Jamaica could face hurricanes which are stronger and more frequent than what the country has historically been used to experiencing.
That's according to Professor Tannecia Stephenson, Deputy Dean of the Faculty of Science and Technology at the University of the West Indies, Mona and Co-Director of the Climate Study Group, Mona.
Professor Stephenson explains that due the impact of global warming, such as increased temperatures and more green house gasses being released, hurricanes developing over the Atlantic will have greater wind speeds and increased rainfall.
She explains that this new behaviour is part of the evolution of these types of weather systems.

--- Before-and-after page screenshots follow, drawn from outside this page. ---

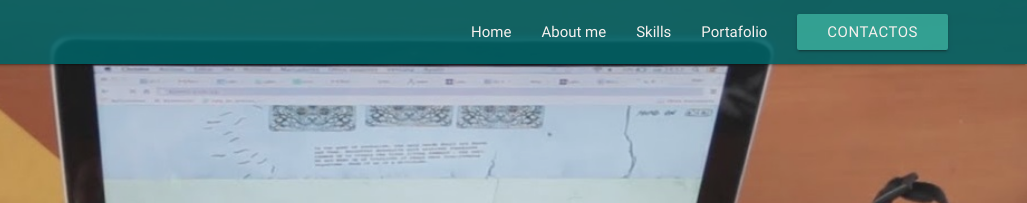
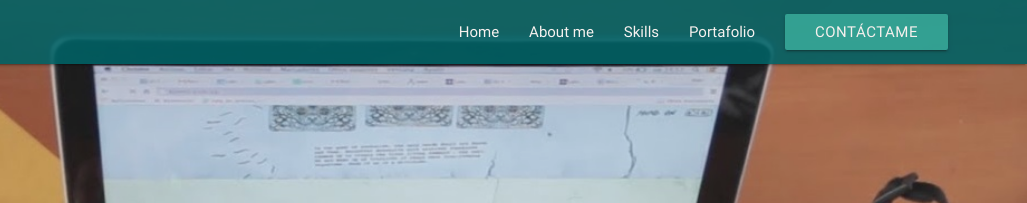
Before and after one commit to FlorTello/Portafolio, a website: page index.html in a window 1280 px wide. Shown: the top 203 px of the page, 253-1280 px from the left. Drawn offline with nearby package versions, Linux system fonts and the light colour scheme.

Commit message:
corrigiendo footer

```diff
--- a/index.html
+++ b/index.html
@@ -23,14 +23,14 @@
              <li><a class="scroll" href="#about">About me</a></li>
              <li><a class="scroll" href="#skill">Skills</a></li>
              <li><a class="scroll" href="#portafolio">Portafolio</a></li>
-             <li><a href="#contacto" class="btn scroll">Contactos</a></li>
+             <li><a href="#contacto" class="btn scroll">Contáctame</a></li>
            </ul>
            <ul class="side-nav teal accent-1 text-white" id="mobile-demo">
              <li><a class="" href="#home">Home</a></li>
              <li><a class="" href="#about">About me</a></li>
              <li><a class="" href="#skill">Skills</a></li>
              <li><a class="" href="#portafolio">Portafolio</a></li>
-             <li><a class="" href="#contacto">Cantactos</a></li>
+             <li><a class="" href="#contacto">Contáctame</a></li>
            </ul>
          </div>
       </nav>
@@ -270,9 +270,9 @@
 
     </div>
     </section>
-    <section class="section min-height scrollspy" id="contacto">
+    <section class="section scrollspy" id="contacto">
     <div class="container">
-      <h3 class="col left-align s12 ">Cantactos
+      <h3 class="col left-align s12 ">Contáctame
         <div class="progress">
           <div class="indeterminate"></div>
         </div>
@@ -305,7 +305,6 @@
         </div>
       </div>
     </div>
-
     </section>
     <footer class="section  blue-grey lighten-3">
       <div class="container-fluid">
@@ -327,9 +326,9 @@
       </a>
       <ul>
         <li><a class="btn-floating red"><i class="material-icons">insert_chart</i></a></li>
-        <li><a class="btn-floating yellow darken-1"><i class="material-icons">format_quote</i></a></li>
+        <!-- <li><a class="btn-floating yellow darken-1"><i class="material-icons">format_quote</i></a></li>
         <li><a class="btn-floating green" href="#home"><i class="material-icons">publish</i></a></li>
-        <li><a class="btn-floating blue"><i class="material-icons">attach_file</i></a></li>
+        <li><a class="btn-floating blue"><i class="material-icons">attach_file</i></a></li> -->
       </ul>
     </div>
 
```
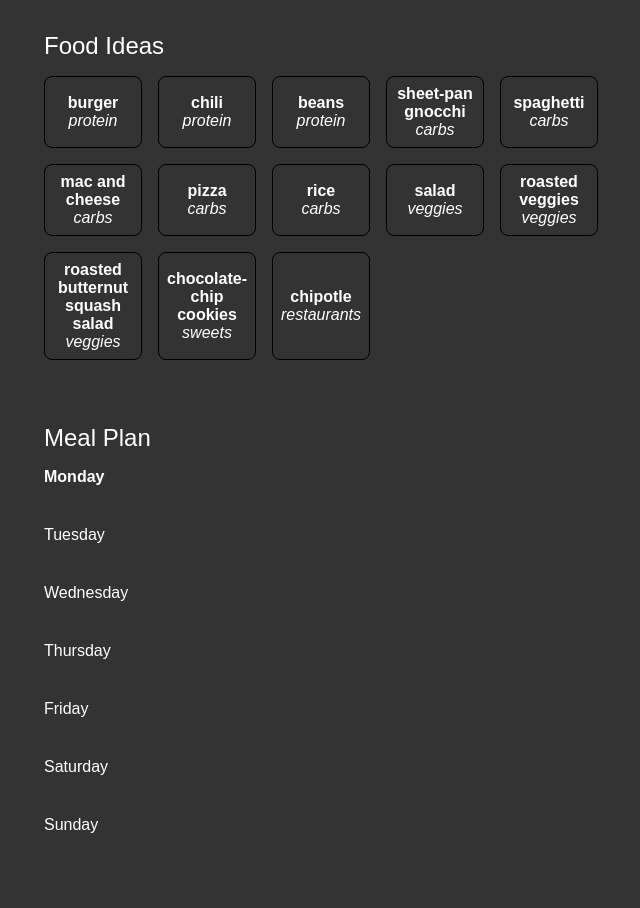
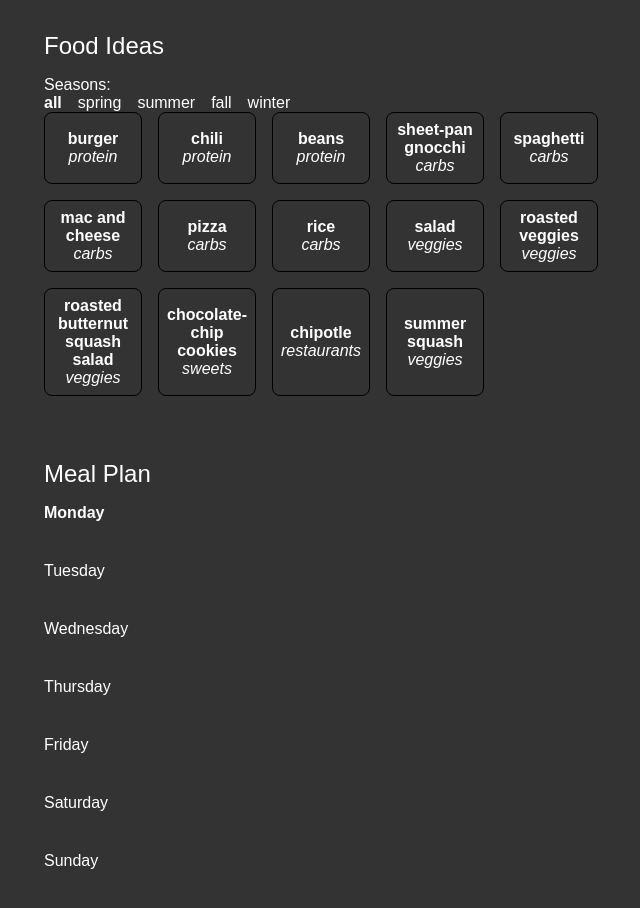
Before and after one commit to alexdietz1988/food-app, a React (Vite) app: page / in a window 1280 px wide. Shown: the top 908 px of the page, without its empty margins (296-936 px from the left). Built offline with nearby package versions, Linux system fonts and the light colour scheme.

Commit message:
Filter by season

```diff
--- a/src/App.styles.ts
+++ b/src/App.styles.ts
@@ -43,6 +43,16 @@ export const Food = styled.div`
   }
 `;
 
+export const SeasonsContainer = styled.div`
+  display: flex;
+  gap: 1rem;
+`;
+
+export const SeasonLabel = styled.div<{ selected: boolean }>`
+  cursor: pointer;
+  font-weight: ${(props) => (props.selected ? '600' : '300')};
+`;
+
 export const MealPlan = styled.div`
   display: flex;
   flex-direction: column;
--- a/src/App.tsx
+++ b/src/App.tsx
@@ -1,9 +1,12 @@
 import { useState } from 'react';
 import * as Styled from './App.styles';
+
+type Season = 'spring' | 'summer' | 'fall' | 'winter' | 'all';
 
 interface Food {
   name: string;
   category?: string;
+  seasons?: Season[];
 }
 
 const foods: Food[] = [
@@ -20,6 +23,7 @@ const foods: Food[] = [
   { name: 'roasted butternut squash salad', category: 'veggies' },
   { name: 'chocolate-chip cookies', category: 'sweets' },
   { name: 'chipotle', category: 'restaurants' },
+  { name: 'summer squash', category: 'veggies', seasons: ['summer'] },
 ];
 
 const days = [
@@ -60,9 +64,11 @@ const App = () => {
     Sunday: [] as Food[],
   });
   const addFoodToDay = (food: Food) => {
+    const existing = mealPlan[selectedDay as keyof typeof mealPlan];
+    if (existing.find((f) => f.name === food.name)) return;
     setMealPlan((prev) => ({
       ...prev,
-      [selectedDay]: [...prev[selectedDay as keyof typeof mealPlan], food],
+      [selectedDay]: [...existing, food],
     }));
   };
   const removeFoodFromDay = (food: Food) => {
@@ -74,11 +80,32 @@ const App = () => {
     }));
   };
 
+  const [selectedSeason, setSelectedSeason] = useState<Season>('all');
+
   return (
     <Styled.Container>
       <div>
         <Styled.H1>Food Ideas</Styled.H1>
-        <RenderFoodList foods={foods} onClick={addFoodToDay} />
+        <div>
+          <h2>Seasons:</h2>
+          <Styled.SeasonsContainer>
+            {['all', 'spring', 'summer', 'fall', 'winter'].map((season) => (
+              <Styled.SeasonLabel
+                onClick={() => setSelectedSeason(season as Season)}
+                selected={selectedSeason === season}
+              >
+                {season}
+              </Styled.SeasonLabel>
+            ))}
+          </Styled.SeasonsContainer>
+        </div>
+        <RenderFoodList
+          foods={foods.filter(
+            (food) =>
+              selectedSeason === 'all' || food.seasons?.includes(selectedSeason)
+          )}
+          onClick={addFoodToDay}
+        />
       </div>
       <div>
         <Styled.H1>Meal Plan</Styled.H1>
```
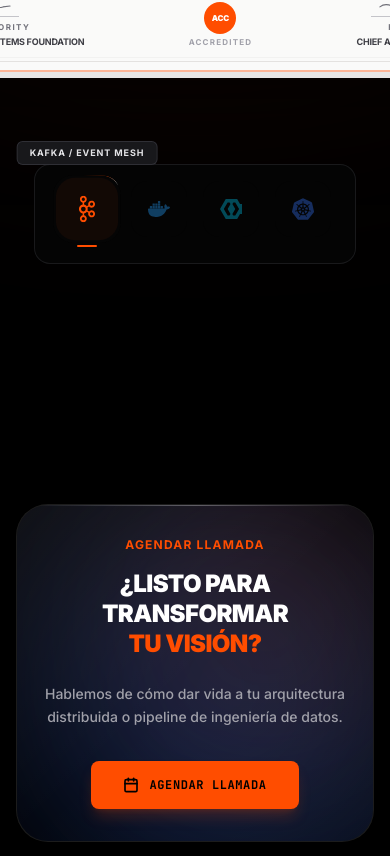
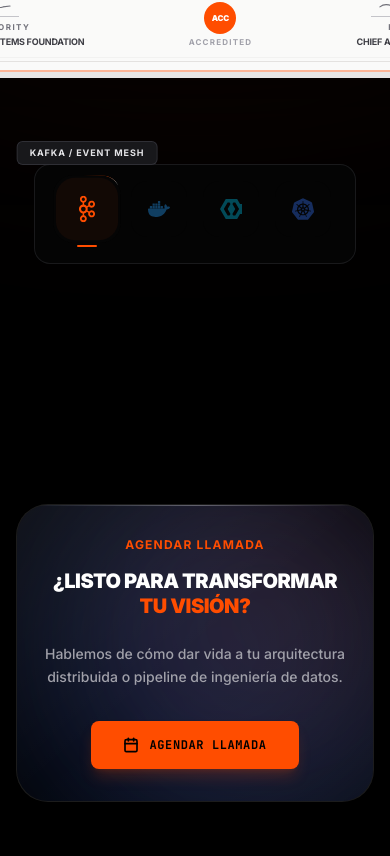
Before and after one commit to juanj983009-eng/Portfolio-jp, a Next.js app: page /about in a window 390 px wide. Shown: the part 3362-4218 px from the top of the page. Built offline with nearby package versions, Linux system fonts and the light colour scheme; a web font is replaced by a local one.

Commit message:
fix: update ContactSection and remove all opacity in ProjectsSection

```diff
--- a/src/components/sections/BookACallCard.tsx
+++ b/src/components/sections/BookACallCard.tsx
@@ -202,7 +202,7 @@ export const BookACallCard: React.FC = () => {
           <span className="text-xs font-sans font-bold tracking-widest text-[#FF4D00] uppercase mb-4 block relative z-10">
             {t.bookModal.bookCallBtn}
           </span>
-          <h2 className="text-2xl sm:text-4xl md:text-5xl lg:text-6xl font-black text-white uppercase tracking-tight mb-6 leading-tight relative z-10 font-sans break-words max-w-full px-2">
+          <h2 className="text-xl sm:text-4xl md:text-5xl lg:text-6xl font-black text-white uppercase tracking-tight mb-6 leading-tight relative z-10 font-sans break-words max-w-full px-2">
             <span>{t.bookModal.readyTitle.main}</span>
             <span className="text-[#FF4D00] block sm:inline">{t.bookModal.readyTitle.highlight}</span>
           </h2>
--- /dev/null
+++ b/src/components/sections/ContactSection.tsx
@@ -0,0 +1,10 @@
+"use client";
+
+import React from "react";
+import BookACallCard from "./BookACallCard";
+
+export const ContactSection: React.FC = () => {
+  return <BookACallCard />;
+};
+
+export default ContactSection;
--- a/src/components/sections/ProjectsSection.tsx
+++ b/src/components/sections/ProjectsSection.tsx
@@ -76,12 +76,7 @@ const ProjectCard: React.FC<ProjectCardProps> = ({
       style={{ zIndex: index + 10 }}
     >
       <motion.div
-        // Entrance animation (once)
-        initial={{ opacity: 0, y: 60 }}
-        whileInView={{ opacity: 1, y: 0 }}
-        viewport={{ once: true, margin: "-80px" }}
-        transition={{ duration: 0.6, ease: [0.16, 1, 0.3, 1], delay: 0.05 }}
-        // Scroll-driven spring transforms — opacity ALWAYS 1 (solid occlusion)
+        // Scroll-driven spring transforms — 100% solid opacity at all times (no transparency)
         style={{
           scale,
           y,
```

Stephenson says while these hurricanes might exceed the power of the various categories under which hurricanes fall, no new category may necessarily be defined to fit the new characteristics.
She was speaking on Radio Jamaica's That's A Rap earlier today.